Dataset excerpts -
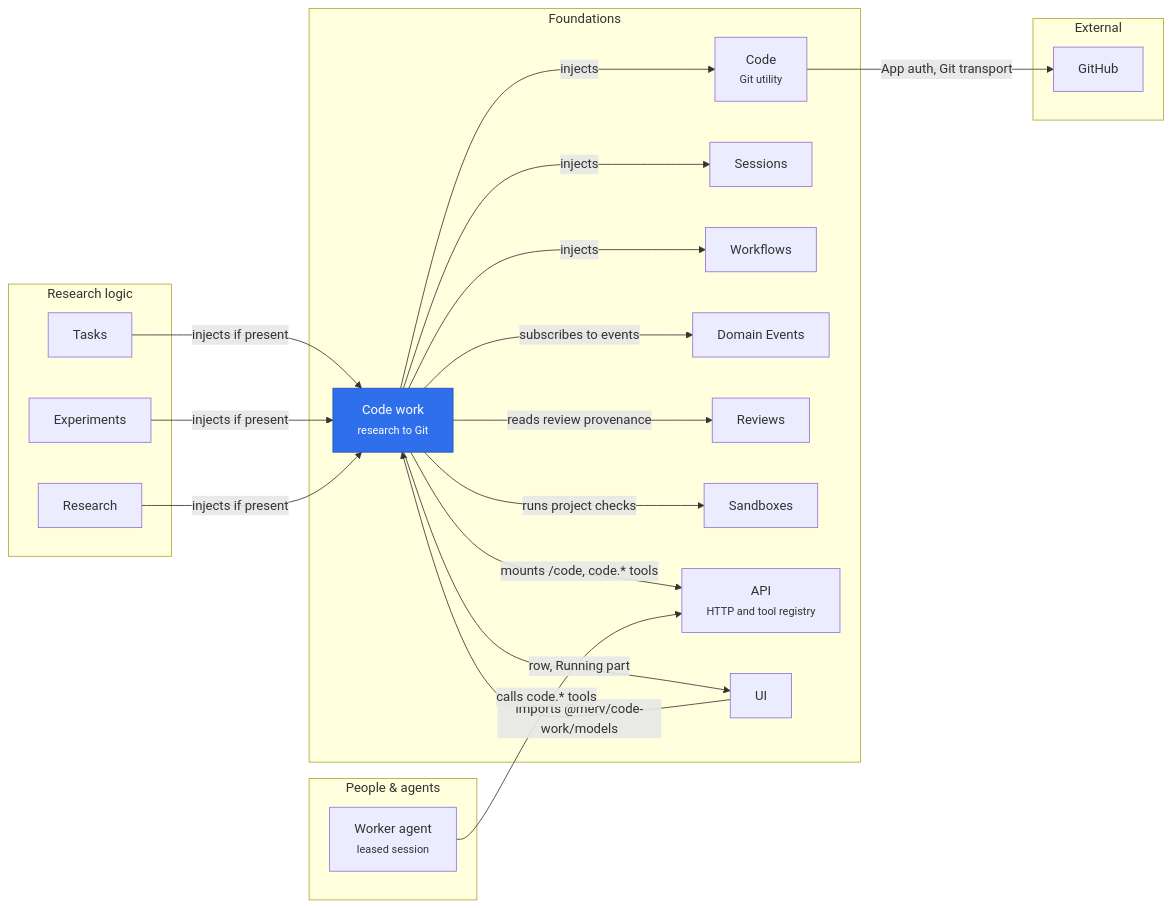
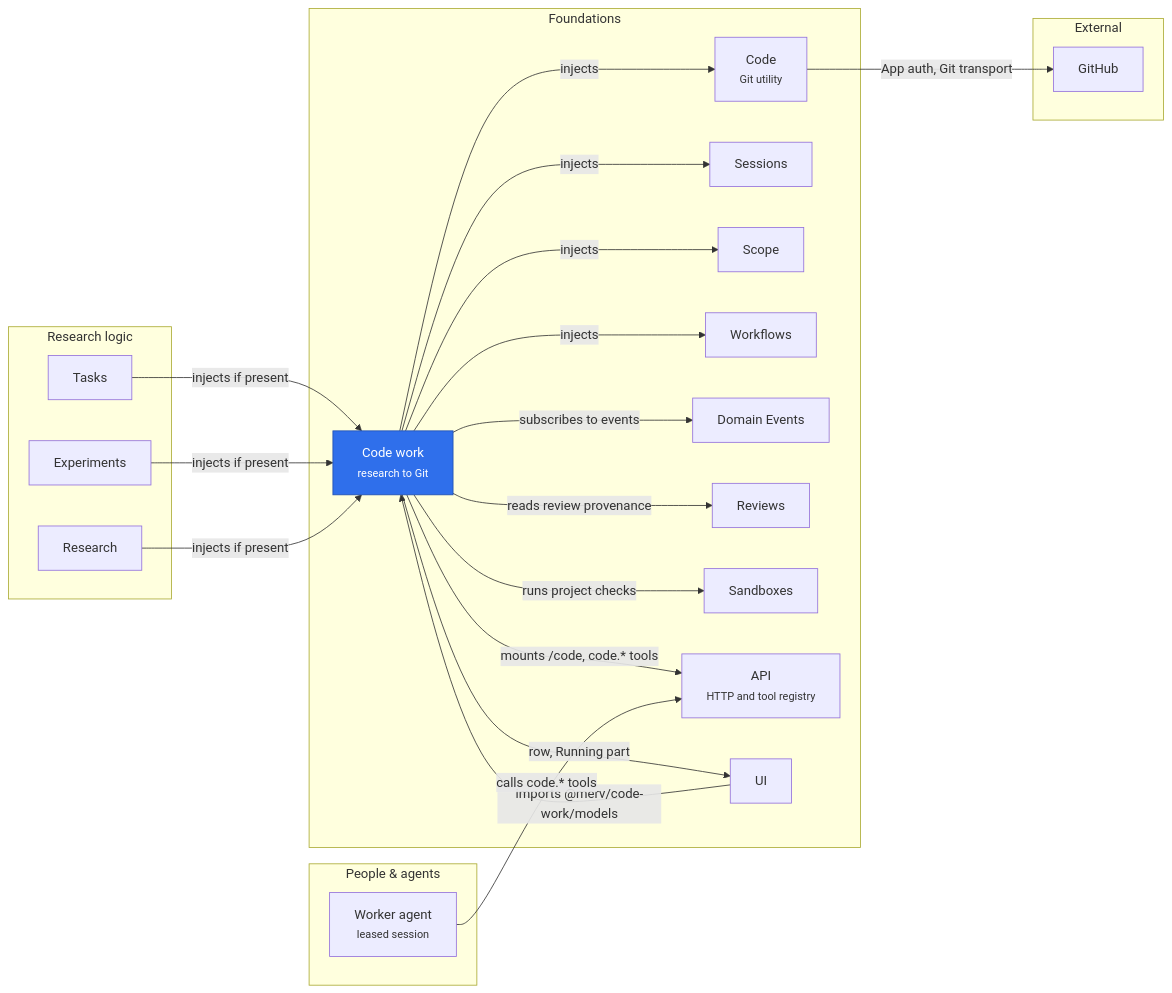
The diagram in merv-typescript/packages/code-work/README.md (rapidreview-io/Merv), drawn with Mermaid before and after one commit. The commit also changed 6 other files, not shown here.

First line of the commit message:
Draw the Scope injection and the Fleet and Sandboxes UI adapters in their diagrams

````diff
--- a/merv-typescript/packages/code-work/README.md
+++ b/merv-typescript/packages/code-work/README.md
@@ -24,41 +24,43 @@
 ```mermaid
 flowchart LR
   subgraph people["People & agents"]
     worker["Worker agent<br/><small>leased session</small>"]
   end
   subgraph researchLayer["Research logic"]
     tasks[Tasks]
     experiments[Experiments]
     research[Research]
   end
   subgraph foundations["Foundations"]
     codeWork["Code work<br/><small>research to Git</small>"]
     code["Code<br/><small>Git utility</small>"]
     sessions[Sessions]
+    scope[Scope]
     workflows[Workflows]
     domainEvents[Domain Events]
     reviews[Reviews]
     sandboxes[Sandboxes]
     api["API<br/><small>HTTP and tool registry</small>"]
     ui[UI]
   end
   subgraph external["External"]
     github[GitHub]
   end
   tasks -- "injects if present" --> codeWork
   experiments -- "injects if present" --> codeWork
   research -- "injects if present" --> codeWork
   codeWork -- "injects" --> code
   codeWork -- "injects" --> sessions
+  codeWork -- "injects" --> scope
   codeWork -- "injects" --> workflows
   codeWork -- "subscribes to events" --> domainEvents
   codeWork -- "reads review provenance" --> reviews
   codeWork -- "runs project checks" --> sandboxes
   codeWork -- "mounts /code, code.* tools" --> api
   codeWork -- "row, Running part" --> ui
   ui -- "imports @merv/code-work/models" --> codeWork
   worker -- "calls code.* tools" --> api
   code -- "App auth, Git transport" --> github
   classDef self fill:#2f6feb,color:#fff,stroke:#1f4fb0
   class codeWork self
 ```
````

Exercise directions - All lines above that contain "self" are required in the answer.

Answer space -
   classDef self fill:#2f6feb,color:#fff,stroke:#1f4fb0
   class codeWork self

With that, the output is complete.